A copyright notice, either as symbol or phrase, informs users of the underlying claim to copyright ownership in a published work.
Copyright law is different from country to country. Before 1978 all published works in the US had to contain a copyright notice. Until 1989 all such published works in the USA required either a copyright notice or a registration filing within five years of publication. This is no longer the case and use of a copyright notice is now optional in the US, since the adoption of the Berne Convention Implementation Act of 1988.
Reasons to include an optional copyright notice
A copyright notice may still be used as a deterrent against infringement, or as a notice that the owner intends on holding their claim to copyright. It is also a copyright violation, if not also a federal crime, to remove or modify copyright notice with intent to "induce, enable, facilitate, or conceal an infringement". Also worth noting is that copyright notice has never been required on "unpublished" works, the copyright of which may last for well over 100 years.
Inclusion of a proper copyright notice on the originals is also evidence that the copyright owners may use to defeat a defense of "innocent infringement", to avoid "statutory damages", other than in certain cases claiming a "fair use" defense.
Foreign works published in the USA without copyright notice
Certain foreign works published in the USA without copyright notice prior to 1989, which made them public domain, have had their copyrights "restored" under the Uruguay Round Agreements Act, provided the rights had not already expired in their country of original publication prior to 1996. This creates the anomaly that foreign works from 1923 to 1989 may be afforded more US copyright protection than domestic US works published in that same period, even though they were both published without any copyright notice.

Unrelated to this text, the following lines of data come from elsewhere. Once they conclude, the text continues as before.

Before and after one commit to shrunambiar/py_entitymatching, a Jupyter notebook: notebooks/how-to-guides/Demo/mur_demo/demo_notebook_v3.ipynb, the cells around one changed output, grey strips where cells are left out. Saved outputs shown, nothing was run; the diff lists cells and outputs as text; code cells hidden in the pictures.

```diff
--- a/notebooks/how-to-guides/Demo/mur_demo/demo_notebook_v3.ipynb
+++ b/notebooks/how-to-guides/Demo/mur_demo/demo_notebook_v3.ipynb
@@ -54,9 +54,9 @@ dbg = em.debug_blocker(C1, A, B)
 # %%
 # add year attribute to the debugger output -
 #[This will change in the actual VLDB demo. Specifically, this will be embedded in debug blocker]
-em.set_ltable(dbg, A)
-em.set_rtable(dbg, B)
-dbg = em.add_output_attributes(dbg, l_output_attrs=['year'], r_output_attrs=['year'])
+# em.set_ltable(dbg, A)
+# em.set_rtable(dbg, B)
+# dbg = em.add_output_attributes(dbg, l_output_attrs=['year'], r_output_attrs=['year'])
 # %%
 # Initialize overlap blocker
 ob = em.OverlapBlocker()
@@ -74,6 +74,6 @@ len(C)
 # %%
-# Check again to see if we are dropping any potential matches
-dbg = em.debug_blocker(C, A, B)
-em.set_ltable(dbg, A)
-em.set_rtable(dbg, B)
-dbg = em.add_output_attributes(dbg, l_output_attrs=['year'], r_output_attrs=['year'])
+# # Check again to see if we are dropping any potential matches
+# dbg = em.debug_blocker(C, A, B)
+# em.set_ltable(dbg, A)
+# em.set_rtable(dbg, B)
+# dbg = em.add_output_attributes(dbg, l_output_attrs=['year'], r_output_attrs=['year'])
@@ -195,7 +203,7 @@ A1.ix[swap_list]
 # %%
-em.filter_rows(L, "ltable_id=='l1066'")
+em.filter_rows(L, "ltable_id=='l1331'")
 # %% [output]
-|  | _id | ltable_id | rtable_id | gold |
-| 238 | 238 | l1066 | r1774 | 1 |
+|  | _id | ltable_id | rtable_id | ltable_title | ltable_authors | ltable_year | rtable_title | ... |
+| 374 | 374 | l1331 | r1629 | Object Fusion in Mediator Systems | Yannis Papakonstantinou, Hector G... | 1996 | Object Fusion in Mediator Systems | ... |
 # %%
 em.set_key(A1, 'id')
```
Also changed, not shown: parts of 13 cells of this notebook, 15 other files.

There are technical requirements as to the information a copyright notice must contain.
Under the 1870 law, in effect until 1909, you had to write "Entered according to act of Congress, in the year _________________, by A. B., in the office of the Librarian of Congress, at Washington." Starting in 1874, you could also write "Copyright, 18_________________, by A. B."
Under the 1909 law, in effect until 1978, the notice for printed literary, musical, or dramatics works had to contain the name of the author, the year, and "Copyright" or "Copr." Other works did not need to include the year and could use the © symbol. In books or other printed works, the notice were required to have appeared on the title page or the page immediately following the title page.
Under the 1978 US law, a copyright notice must contain the copyright symbol (a lower case letter c completely surrounded by a circle), or its equivalent. The word "copyright" or the abbreviation "Copr." are also accepted in the US, but not in other countries. Works distributed outside the US use the © symbol. The copyright notice must also contain the year in which the work was first published (or created), and the name of the copyright owner, which may be the author (including the legal author/owner of a work made for hire), one or more joint authors, or the person or entity to whom the copyright has been transferred. According to US copyright law the copyright notice must be affixed and positioned to give "reasonable notice of the claim of copyright".
Overstatement of rights
Legal scholar Wendy Seltzer has pointed out how many organizations overstate their rights in the copyright notice. For her law class in 2007, Seltzer copied the televised copyright notice of the NFL, during the 2007 Super Bowl, using her rights under fair use. She then posted this snippet to YouTube. The NFL sent an official DMCA request to YouTube that the recording be removed. Seltzer, who had expected this, challenged the takedown, and the snippet was restored. Seltzer has also posted the overreaching claims of Major League Baseball.
- Fries, Richard C. (2006). Reliable design of medical devices. CRC Press. p. 196. ISBN 978-0-8247-2375-0.
- 17 USC § 1202
- 17 USC §§ 401, 402, 504
- As the U.S. Supreme Court has noted, "restored" is a misnomer. "Restored copyrights" include not only copyrights on works that have lapsed and are restored, but also new U.S. copyrights on works that were never covered by copyright copyright, due to failure to meet certain conditions imposed under older U.S. copyright law (such as the notice requirement). Golan v. Holder, 565 U.S. ___, 132 S.Ct. 873 (2012), at 14 n.13 ("Restoration is a misnomer insofar as it implies that all works protected under § 104A previously enjoyed protection. Each work in the public domain because of lack of national eligibility or subject matter protection, and many that failed to comply with formalities, never enjoyed U. S. copyright protection.")
- 17 USC § 104A
- "Second General Revision of U.S. Copyright Law Enacted by the Forty-first Congress on July 8, 1870". 1870-07-08.
- "The 1874 Amendment to the Copyright Act of 1870 Enacted by the Forty-third Congress on June 18, 1874". 1874-06-18.
- US Copyright Act of 1909, Sections 18 and 19. Wikisource.
- 17 U.S.C. § 401(b)
- 17 U.S.C. § 401(c)
- 17 U.S.C. § 402
- Wendy's Blog: Legal Tags - NFL/DMCA
- Wendy's Blog: Legal Tags - Foul ball: Baseball’s copyright warnings